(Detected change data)

#####

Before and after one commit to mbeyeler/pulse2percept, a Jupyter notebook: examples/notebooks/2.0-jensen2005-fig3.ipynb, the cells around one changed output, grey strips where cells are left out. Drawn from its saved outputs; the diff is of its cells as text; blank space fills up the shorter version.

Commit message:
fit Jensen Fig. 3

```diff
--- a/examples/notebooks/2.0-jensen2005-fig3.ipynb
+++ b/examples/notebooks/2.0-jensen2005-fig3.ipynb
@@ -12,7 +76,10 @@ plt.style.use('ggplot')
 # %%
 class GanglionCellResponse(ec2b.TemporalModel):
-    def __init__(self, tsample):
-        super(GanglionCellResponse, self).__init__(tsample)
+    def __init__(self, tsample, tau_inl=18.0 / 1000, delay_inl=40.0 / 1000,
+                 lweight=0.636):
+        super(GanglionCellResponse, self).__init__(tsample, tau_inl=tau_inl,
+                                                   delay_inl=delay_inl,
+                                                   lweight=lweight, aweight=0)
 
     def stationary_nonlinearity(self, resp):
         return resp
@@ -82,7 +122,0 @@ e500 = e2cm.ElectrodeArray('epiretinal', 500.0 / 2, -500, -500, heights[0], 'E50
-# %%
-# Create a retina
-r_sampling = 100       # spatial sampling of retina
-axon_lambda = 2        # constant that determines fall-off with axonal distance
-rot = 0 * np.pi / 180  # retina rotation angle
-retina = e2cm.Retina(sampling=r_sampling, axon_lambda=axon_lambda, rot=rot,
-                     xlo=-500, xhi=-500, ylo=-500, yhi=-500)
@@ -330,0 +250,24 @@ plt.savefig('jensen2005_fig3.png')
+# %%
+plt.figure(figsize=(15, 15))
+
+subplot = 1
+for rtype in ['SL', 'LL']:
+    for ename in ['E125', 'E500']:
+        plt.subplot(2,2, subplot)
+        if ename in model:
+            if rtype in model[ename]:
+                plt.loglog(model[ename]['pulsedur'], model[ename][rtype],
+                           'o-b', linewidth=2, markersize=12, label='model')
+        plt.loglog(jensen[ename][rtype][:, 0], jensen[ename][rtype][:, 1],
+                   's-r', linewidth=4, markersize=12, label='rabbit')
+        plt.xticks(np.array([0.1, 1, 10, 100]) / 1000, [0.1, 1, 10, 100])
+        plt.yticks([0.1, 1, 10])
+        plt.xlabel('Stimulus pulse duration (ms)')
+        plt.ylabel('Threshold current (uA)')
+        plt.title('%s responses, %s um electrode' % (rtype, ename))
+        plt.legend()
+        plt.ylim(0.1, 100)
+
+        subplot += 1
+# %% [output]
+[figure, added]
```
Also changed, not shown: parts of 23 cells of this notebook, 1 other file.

#####

What you have to do: Given the data above, which lines hold the string "rtype"? Return them.

Answer area:
+for rtype in ['SL', 'LL']:
+            if rtype in model[ename]:
+                plt.loglog(model[ename]['pulsedur'], model[ename][rtype],
+        plt.loglog(jensen[ename][rtype][:, 0], jensen[ename][rtype][:, 1],
+        plt.title('%s responses, %s um electrode' % (rtype, ename))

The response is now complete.